For the entries that follow, give the number of lines holding the string "templates" and nothing more.

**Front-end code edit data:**
· · ·

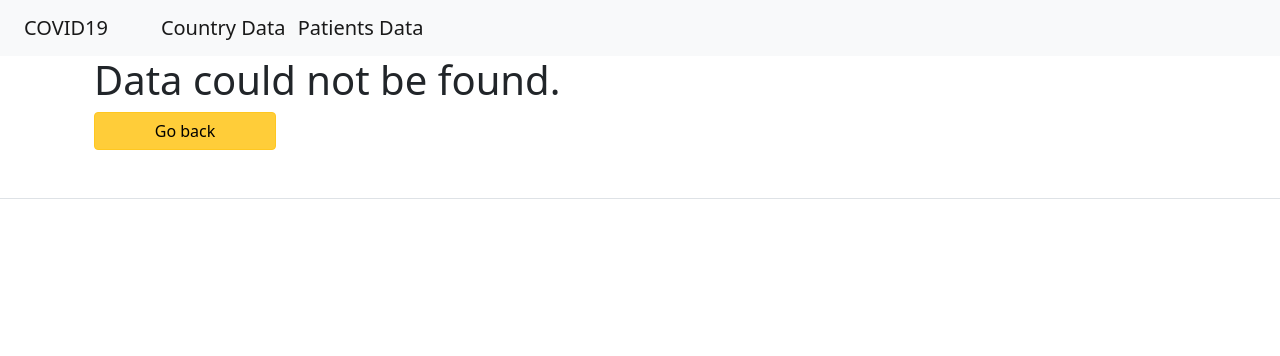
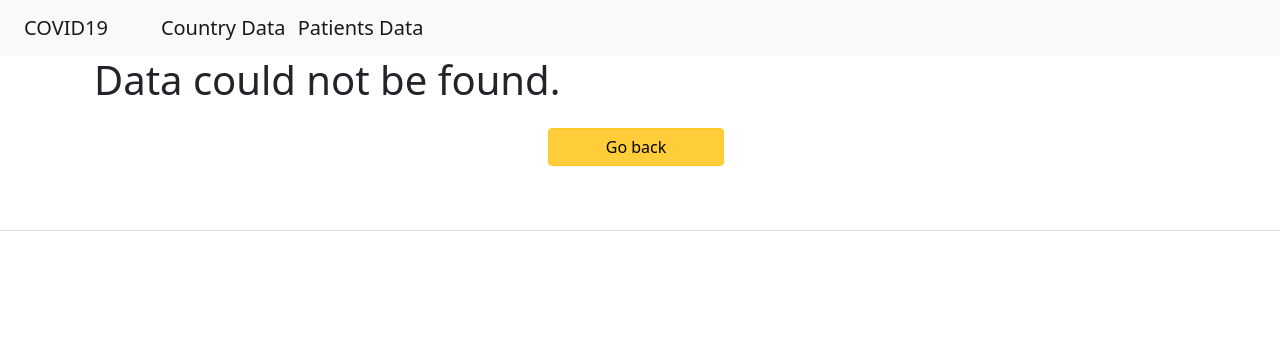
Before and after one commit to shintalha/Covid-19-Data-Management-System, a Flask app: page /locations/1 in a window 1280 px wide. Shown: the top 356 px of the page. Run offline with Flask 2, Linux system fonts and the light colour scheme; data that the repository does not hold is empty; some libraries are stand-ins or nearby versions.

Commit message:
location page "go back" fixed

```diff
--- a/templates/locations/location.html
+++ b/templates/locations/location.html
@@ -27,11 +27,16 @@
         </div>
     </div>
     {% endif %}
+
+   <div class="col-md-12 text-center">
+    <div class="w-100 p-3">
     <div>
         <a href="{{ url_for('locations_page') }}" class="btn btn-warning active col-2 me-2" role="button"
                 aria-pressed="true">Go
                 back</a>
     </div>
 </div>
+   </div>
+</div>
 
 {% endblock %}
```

· · ·

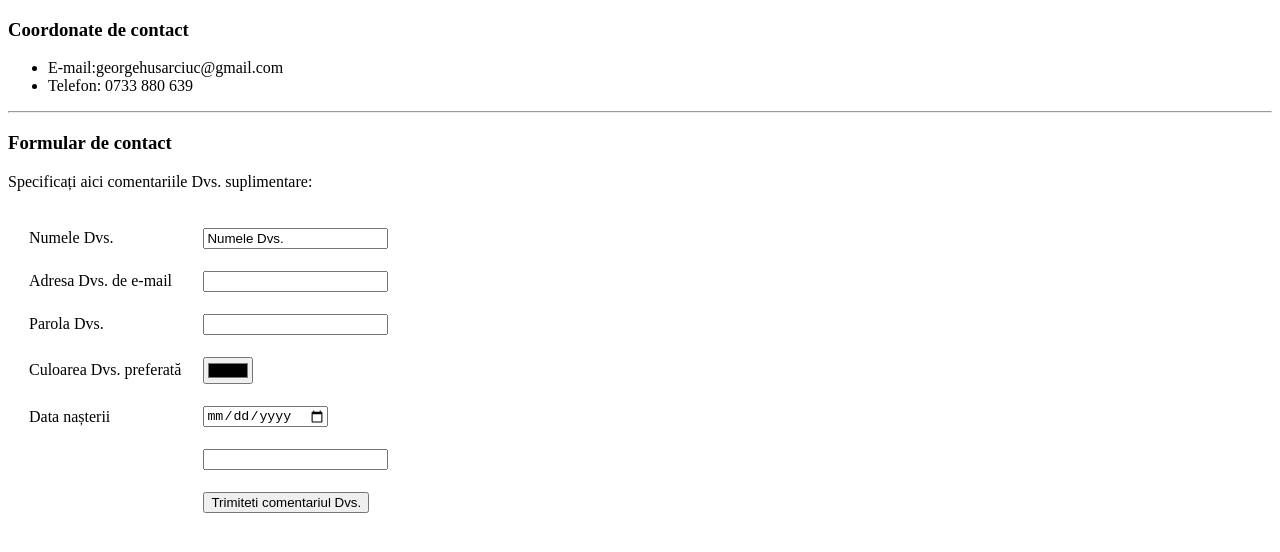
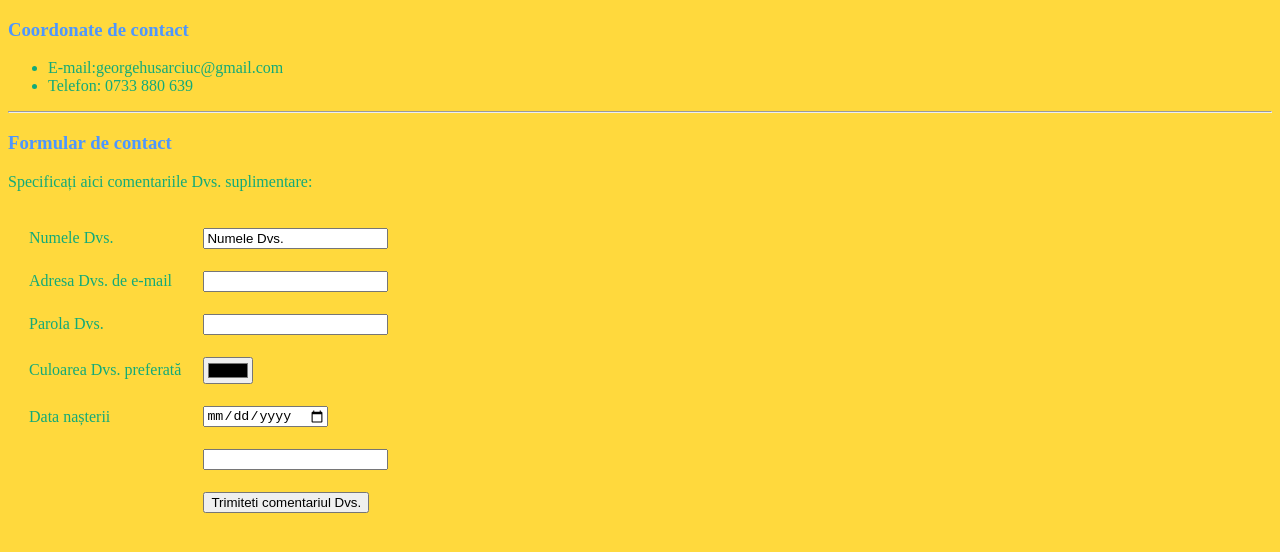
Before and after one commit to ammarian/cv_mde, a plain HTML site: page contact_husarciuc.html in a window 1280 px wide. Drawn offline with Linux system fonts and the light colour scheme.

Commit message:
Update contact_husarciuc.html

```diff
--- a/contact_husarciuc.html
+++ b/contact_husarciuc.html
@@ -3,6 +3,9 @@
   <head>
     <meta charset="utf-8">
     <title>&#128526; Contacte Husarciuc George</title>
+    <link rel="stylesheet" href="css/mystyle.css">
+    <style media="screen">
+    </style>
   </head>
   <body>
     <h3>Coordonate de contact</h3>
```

· · ·

**COMPLETED TASK:** 2